Cambridge, UK: September 10th 2018: The ease and reliability of Prism Sound’s Titan Audio Interface have earned it a place at the heart of composer Sacha Puttnam’s recording set up where it is in use every day on a wide variety of projects.

“I spent a long time in film, where cinematographers take such care over lighting, framing and picture quality,” Sacha Puttnam says. “It’s the same for us musicians. We value our work, and that’s why I use a Prism Sound Titan. As a musician/composer, I write notes, harmonies, counterpoint and flights of fantasy and I don’t want to worry about the technical side of things. When I know the Titan is capturing whatever I create, I have peace of mind and space to focus on performance.”

Brought up in the film world – he is the son of film producer David Puttnam – Sacha’s earliest musical experience was watching Paul Williams playing the original score for Bugsy Malone on the piano while he was taking his own first piano lessons. Later, he was in the studio as Vangelis created the theme music for the film Chariots of Fire, and Mark Knopfler was working on Local Hero and Cal.

A musician first, Sacha studied classical music and jazz at the Moscow Tchaikovsky Conservatoire and Berklee College of Music before touring the world with bands such as Bush, Muse and Moby. As a composer, he has scored over 25 films for directors such as John Pilger, Robert le Page, Andrea Arnold and John Dryden and numerous radio dramas and podcasts. He also re-works classic film scores, writes and arranges music for rock and pop artists and composes original music for his own projects.

Sacha Puttnam with his Titan

Based in Brentford, Sacha’s studio is equipped with a Titan, a computer and a Neumann U87 microphone running through an Avalon valve compressor and a stereo pair of Neumann K175s.

“I also have a few old friends from over the years, including a Nord lead, Oberheim, Roland JP8000 and Roland JV1080 with patches, a Sheltone portable 49, an Eventide Space, an MPC2000XL and a Yamaha pf85,” he says, adding that the studio also contains a Roland V-Drum Kit, piccolo, flute, clarinet, violin and a wide set of percussion instruments, harmonicas and guitars.

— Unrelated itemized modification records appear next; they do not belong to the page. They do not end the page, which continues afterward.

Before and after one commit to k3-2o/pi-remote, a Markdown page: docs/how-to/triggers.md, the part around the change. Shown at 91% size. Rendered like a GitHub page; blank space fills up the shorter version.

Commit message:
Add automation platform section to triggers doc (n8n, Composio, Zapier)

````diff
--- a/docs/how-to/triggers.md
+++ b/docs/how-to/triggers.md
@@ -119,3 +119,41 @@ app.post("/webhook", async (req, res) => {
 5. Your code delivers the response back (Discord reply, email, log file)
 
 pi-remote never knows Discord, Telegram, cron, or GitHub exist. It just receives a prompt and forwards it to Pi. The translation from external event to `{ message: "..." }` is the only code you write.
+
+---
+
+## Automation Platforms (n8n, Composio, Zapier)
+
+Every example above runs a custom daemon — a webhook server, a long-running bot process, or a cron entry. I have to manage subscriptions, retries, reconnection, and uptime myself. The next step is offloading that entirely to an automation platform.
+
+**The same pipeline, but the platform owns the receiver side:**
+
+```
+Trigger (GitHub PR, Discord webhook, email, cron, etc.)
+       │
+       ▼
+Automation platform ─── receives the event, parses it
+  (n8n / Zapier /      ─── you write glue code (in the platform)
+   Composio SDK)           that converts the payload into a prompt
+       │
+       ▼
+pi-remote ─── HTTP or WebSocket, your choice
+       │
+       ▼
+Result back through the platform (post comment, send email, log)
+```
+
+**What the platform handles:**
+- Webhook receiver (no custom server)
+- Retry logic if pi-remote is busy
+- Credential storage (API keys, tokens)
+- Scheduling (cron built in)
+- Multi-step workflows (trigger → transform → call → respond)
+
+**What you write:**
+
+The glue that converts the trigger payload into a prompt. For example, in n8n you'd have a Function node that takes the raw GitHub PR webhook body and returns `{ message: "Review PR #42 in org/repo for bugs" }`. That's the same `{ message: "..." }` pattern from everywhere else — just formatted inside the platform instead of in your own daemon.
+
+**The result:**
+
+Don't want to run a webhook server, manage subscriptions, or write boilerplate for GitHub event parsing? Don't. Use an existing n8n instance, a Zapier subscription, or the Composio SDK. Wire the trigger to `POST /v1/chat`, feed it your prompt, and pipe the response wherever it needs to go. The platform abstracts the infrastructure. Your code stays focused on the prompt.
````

“The bulk of my film and orchestral work is though VSTs,” he explains. “Vienna Symphonic Library (pretty much the full set), Spitfire Audio (again huge and varied libraries), East West libraries and little gems I’ve picked up bit by bit. 8Dio have some lovely stuff, Arturia re-modelled old synths, loops, samples and odds and ends from the scores and tracks I’ve been involved in.”

He decided to buy a Prism Sound interface on the advice of Matt Howe, who Sasha described as ‘a brilliant engineer with golden ears’.

“Matt quite rightly pointed out that if we were going to pay for top musicians on top instruments at top dollar, we should have the top digital/audio converters,” he says. “It made sense so we began to confidently pick rooms for our orchestral sessions rather than studios to record orchestras and the effect was instant. I love the comfort, safety and insulation of studios but somehow, with a special hall, something magic happens with the players, the instruments and the room. The sound blends exquisitely. At that point you need to know you’ve got great audio converters to capture the moments. I’ve been hooked ever since.”

He adds that he’s more than happy with the results and receives unanimously positive comments from his clients, which keeps the phone ringing and keep him happy.

Sacha has recently completed the score for F.U.B.A.R, the movie, which will be released soon and a set of 12 Nocturnes, which will be out in the Autumn. He has also completed a set of 1980’s piano pieces as an homage to the artists and music he grew up with.

“I’ve also invested in a movie album with a full orchestra that features 12 tracks from film composers that have had the most influence on me – and I’ve just finished a piece for a big sporting tournament, which I have to keep under wraps for now.”